Data excerpts:
▼▼▼

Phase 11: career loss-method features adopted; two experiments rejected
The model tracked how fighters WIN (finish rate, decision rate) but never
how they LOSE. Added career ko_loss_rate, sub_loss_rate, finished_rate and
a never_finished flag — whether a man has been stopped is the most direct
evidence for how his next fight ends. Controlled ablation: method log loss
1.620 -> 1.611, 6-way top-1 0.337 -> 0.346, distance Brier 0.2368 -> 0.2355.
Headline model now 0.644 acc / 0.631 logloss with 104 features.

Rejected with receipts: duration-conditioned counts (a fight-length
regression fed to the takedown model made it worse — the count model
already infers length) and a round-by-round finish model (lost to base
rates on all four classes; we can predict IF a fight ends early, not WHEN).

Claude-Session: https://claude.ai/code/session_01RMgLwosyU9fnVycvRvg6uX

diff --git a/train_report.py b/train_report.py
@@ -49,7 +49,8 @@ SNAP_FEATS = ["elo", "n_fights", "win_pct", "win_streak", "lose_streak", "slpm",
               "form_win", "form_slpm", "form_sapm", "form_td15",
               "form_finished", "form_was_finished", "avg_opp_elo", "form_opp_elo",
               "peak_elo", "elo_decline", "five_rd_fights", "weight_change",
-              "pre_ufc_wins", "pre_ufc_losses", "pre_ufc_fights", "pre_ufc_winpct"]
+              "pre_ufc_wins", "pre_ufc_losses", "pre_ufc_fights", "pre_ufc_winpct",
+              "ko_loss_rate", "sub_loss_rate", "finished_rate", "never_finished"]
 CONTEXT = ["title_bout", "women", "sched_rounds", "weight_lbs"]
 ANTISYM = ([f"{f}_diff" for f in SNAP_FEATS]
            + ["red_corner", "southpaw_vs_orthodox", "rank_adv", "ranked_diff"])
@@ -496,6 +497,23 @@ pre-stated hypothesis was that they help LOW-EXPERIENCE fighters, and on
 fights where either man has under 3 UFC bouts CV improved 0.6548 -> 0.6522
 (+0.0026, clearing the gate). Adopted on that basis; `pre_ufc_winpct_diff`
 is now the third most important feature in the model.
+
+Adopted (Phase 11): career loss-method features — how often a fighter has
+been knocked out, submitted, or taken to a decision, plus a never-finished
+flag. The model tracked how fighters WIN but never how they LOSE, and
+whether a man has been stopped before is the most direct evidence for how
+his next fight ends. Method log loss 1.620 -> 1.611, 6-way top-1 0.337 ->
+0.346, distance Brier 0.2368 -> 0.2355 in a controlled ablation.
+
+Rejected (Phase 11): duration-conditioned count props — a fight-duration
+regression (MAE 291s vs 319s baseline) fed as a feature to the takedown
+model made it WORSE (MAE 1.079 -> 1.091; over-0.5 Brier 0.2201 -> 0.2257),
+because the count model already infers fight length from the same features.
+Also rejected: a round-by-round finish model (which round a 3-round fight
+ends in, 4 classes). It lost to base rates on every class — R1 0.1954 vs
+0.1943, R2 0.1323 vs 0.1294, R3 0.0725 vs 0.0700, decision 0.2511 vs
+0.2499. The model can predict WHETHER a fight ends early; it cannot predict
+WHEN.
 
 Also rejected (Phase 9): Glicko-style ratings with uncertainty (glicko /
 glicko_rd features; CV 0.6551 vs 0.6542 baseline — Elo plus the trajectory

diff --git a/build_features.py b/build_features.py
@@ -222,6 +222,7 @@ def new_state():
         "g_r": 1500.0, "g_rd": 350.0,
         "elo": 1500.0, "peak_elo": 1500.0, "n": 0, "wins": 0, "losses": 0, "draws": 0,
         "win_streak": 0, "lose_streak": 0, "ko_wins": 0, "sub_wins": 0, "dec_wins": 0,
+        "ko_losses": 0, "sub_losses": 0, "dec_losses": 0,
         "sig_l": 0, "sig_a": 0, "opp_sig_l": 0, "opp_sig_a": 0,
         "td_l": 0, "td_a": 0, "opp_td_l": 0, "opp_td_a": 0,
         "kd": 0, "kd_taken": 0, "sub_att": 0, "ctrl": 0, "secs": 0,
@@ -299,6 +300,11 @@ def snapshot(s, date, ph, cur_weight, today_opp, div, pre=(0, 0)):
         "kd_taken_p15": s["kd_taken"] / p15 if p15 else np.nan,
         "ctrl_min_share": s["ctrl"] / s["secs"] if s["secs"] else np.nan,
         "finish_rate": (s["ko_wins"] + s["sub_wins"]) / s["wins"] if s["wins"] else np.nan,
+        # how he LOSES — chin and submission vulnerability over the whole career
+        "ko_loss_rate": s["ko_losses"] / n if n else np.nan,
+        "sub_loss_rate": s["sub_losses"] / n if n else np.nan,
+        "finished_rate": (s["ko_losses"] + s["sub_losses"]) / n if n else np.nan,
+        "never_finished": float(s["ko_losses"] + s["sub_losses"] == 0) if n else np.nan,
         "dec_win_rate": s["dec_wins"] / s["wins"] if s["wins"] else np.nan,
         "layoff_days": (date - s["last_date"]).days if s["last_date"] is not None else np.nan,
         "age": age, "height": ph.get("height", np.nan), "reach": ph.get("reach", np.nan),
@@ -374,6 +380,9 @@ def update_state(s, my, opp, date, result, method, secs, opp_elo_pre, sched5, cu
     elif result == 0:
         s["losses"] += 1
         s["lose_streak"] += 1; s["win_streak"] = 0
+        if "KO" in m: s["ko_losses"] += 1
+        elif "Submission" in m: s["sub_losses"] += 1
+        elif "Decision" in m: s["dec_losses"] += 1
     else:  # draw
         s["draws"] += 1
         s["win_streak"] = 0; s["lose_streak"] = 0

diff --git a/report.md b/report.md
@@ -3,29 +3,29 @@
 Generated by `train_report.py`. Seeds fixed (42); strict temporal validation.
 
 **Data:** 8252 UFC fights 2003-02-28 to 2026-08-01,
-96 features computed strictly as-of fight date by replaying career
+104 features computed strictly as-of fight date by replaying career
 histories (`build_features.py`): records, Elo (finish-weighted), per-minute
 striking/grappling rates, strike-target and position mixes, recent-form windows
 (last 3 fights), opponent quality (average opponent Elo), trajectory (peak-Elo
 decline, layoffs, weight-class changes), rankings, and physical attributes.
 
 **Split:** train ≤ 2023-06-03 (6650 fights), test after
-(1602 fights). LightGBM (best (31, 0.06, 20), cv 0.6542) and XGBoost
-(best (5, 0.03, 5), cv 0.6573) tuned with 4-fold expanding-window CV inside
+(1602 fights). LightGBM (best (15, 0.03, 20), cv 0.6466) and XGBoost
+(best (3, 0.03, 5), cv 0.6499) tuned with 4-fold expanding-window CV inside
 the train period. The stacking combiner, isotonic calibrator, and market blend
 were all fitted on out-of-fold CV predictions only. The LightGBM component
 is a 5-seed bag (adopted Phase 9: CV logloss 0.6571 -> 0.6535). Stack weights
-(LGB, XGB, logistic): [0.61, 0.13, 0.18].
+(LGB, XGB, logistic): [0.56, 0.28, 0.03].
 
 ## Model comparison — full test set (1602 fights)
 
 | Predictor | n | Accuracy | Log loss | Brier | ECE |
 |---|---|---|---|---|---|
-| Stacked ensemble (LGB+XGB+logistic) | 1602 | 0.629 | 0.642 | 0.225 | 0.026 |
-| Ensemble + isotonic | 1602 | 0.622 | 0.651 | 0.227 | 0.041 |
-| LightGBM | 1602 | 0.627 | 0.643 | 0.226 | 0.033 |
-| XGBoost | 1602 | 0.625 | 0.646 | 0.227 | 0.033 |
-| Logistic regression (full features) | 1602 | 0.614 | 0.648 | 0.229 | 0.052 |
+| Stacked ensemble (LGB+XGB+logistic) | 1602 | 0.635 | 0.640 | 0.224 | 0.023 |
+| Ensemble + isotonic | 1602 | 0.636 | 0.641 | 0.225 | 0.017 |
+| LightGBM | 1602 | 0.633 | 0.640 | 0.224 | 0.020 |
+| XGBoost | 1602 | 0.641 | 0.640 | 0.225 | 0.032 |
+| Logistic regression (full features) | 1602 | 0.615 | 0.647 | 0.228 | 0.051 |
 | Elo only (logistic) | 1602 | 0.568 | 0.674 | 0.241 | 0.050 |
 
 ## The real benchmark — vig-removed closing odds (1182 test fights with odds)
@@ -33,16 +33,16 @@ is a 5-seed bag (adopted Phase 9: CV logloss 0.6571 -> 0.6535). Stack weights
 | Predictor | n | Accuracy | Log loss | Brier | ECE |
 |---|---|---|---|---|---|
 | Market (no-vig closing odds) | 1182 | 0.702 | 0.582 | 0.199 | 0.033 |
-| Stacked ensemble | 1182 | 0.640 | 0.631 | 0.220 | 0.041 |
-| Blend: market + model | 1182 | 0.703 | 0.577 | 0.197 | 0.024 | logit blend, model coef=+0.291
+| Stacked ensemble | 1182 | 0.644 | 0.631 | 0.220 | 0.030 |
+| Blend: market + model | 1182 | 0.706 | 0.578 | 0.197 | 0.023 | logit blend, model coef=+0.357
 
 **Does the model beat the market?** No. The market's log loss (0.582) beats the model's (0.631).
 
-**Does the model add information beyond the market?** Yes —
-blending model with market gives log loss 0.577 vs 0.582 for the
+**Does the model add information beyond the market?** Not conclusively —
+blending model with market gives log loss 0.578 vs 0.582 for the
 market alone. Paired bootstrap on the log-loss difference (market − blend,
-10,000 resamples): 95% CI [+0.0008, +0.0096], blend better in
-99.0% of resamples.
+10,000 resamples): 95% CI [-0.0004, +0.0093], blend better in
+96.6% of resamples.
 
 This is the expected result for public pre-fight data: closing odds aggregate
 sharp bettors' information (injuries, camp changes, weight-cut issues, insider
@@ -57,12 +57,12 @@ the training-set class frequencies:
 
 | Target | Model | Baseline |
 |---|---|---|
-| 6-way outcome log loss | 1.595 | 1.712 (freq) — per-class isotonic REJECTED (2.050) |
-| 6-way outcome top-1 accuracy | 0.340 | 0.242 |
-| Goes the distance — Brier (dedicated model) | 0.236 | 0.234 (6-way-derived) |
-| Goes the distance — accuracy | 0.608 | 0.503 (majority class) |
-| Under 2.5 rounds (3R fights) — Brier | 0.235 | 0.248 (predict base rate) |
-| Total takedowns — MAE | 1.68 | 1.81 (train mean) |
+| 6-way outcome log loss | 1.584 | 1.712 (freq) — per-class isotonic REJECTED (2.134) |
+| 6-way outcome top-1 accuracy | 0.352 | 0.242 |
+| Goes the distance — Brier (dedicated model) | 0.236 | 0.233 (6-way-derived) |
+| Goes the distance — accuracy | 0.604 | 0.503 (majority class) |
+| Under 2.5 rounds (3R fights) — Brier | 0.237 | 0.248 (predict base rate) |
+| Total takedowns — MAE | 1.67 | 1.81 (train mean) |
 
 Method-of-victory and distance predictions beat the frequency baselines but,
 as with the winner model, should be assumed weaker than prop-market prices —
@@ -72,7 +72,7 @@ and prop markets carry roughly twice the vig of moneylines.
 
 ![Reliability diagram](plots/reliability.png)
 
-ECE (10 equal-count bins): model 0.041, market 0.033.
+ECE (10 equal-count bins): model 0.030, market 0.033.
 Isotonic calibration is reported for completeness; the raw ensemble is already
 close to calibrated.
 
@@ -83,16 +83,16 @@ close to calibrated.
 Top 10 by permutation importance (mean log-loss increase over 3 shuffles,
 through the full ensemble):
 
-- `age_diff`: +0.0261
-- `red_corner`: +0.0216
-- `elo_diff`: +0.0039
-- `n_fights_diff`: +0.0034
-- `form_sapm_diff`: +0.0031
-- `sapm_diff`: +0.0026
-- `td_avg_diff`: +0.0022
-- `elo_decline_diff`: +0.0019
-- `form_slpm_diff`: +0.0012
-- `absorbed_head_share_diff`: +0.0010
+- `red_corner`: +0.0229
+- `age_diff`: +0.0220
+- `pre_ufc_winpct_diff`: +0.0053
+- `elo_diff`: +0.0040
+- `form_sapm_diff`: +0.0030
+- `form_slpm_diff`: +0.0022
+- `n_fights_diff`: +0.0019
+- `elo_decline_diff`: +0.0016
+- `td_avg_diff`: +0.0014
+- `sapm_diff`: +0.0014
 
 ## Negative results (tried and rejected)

▲▲▲

Your assignment: The reply should hold only the lines of the listing above starting at the line containing "-| Blend: market" and ending at the line containing "the model's (0.631).", exactly as written.

Task result:
-| Blend: market + model | 1182 | 0.703 | 0.577 | 0.197 | 0.024 | logit blend, model coef=+0.291
+| Stacked ensemble | 1182 | 0.644 | 0.631 | 0.220 | 0.030 |
+| Blend: market + model | 1182 | 0.706 | 0.578 | 0.197 | 0.023 | logit blend, model coef=+0.357
 
 **Does the model beat the market?** No. The market's log loss (0.582) beats the model's (0.631).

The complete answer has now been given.